The answer must consist of every line from the data that holds the string "color".

Supplied information Start Marker

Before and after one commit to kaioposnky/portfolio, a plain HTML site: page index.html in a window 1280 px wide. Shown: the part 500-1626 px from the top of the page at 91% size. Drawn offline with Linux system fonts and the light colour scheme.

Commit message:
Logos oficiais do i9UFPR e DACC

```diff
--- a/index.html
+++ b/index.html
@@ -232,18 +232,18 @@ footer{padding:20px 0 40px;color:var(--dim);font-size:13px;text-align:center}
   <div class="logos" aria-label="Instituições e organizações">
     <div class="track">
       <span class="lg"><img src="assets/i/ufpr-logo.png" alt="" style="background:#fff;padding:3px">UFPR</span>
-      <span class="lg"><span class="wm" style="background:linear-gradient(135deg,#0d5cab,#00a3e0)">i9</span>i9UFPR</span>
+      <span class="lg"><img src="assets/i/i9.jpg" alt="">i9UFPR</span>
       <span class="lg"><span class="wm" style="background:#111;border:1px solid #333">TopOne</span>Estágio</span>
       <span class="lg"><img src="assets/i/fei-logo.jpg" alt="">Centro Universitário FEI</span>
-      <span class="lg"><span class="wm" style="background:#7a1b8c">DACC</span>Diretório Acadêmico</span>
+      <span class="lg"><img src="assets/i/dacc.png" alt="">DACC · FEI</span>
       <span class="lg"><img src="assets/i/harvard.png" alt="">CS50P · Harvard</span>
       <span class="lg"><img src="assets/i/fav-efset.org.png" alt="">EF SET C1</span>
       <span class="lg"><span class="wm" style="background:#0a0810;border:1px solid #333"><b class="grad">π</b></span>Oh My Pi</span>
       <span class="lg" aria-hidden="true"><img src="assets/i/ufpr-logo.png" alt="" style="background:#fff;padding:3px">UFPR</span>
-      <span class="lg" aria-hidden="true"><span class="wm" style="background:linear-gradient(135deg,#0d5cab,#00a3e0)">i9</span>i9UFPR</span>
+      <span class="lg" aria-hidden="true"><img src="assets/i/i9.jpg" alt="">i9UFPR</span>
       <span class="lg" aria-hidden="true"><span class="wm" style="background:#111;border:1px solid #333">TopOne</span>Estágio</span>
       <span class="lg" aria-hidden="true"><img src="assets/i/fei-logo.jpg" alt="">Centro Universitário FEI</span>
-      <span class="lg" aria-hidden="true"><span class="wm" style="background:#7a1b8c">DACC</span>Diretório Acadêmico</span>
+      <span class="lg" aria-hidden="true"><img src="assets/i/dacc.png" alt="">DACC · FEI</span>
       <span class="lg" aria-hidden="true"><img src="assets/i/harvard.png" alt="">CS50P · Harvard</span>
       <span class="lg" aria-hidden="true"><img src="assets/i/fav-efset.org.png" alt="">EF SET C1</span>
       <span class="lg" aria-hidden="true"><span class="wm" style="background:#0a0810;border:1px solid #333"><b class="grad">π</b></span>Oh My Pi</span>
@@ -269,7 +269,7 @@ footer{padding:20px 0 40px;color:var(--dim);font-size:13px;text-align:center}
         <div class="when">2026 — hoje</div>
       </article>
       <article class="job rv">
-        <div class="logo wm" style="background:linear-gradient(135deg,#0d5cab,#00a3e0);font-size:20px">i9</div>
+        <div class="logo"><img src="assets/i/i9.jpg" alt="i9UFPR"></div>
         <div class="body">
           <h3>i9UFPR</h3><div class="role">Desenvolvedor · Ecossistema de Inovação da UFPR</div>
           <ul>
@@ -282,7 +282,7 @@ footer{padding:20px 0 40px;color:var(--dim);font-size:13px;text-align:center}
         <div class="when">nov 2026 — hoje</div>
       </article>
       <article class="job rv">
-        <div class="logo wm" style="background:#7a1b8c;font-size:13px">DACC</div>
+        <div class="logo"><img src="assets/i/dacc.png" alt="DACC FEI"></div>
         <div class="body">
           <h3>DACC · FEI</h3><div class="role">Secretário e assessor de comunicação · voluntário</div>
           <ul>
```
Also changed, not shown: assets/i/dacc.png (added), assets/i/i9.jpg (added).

Supplied information End Marker

Completed task
@@ -232,18 +232,18 @@ footer{padding:20px 0 40px;color:var(--dim);font-size:13px;text-align:center}
@@ -269,7 +269,7 @@ footer{padding:20px 0 40px;color:var(--dim);font-size:13px;text-align:center}
@@ -282,7 +282,7 @@ footer{padding:20px 0 40px;color:var(--dim);font-size:13px;text-align:center}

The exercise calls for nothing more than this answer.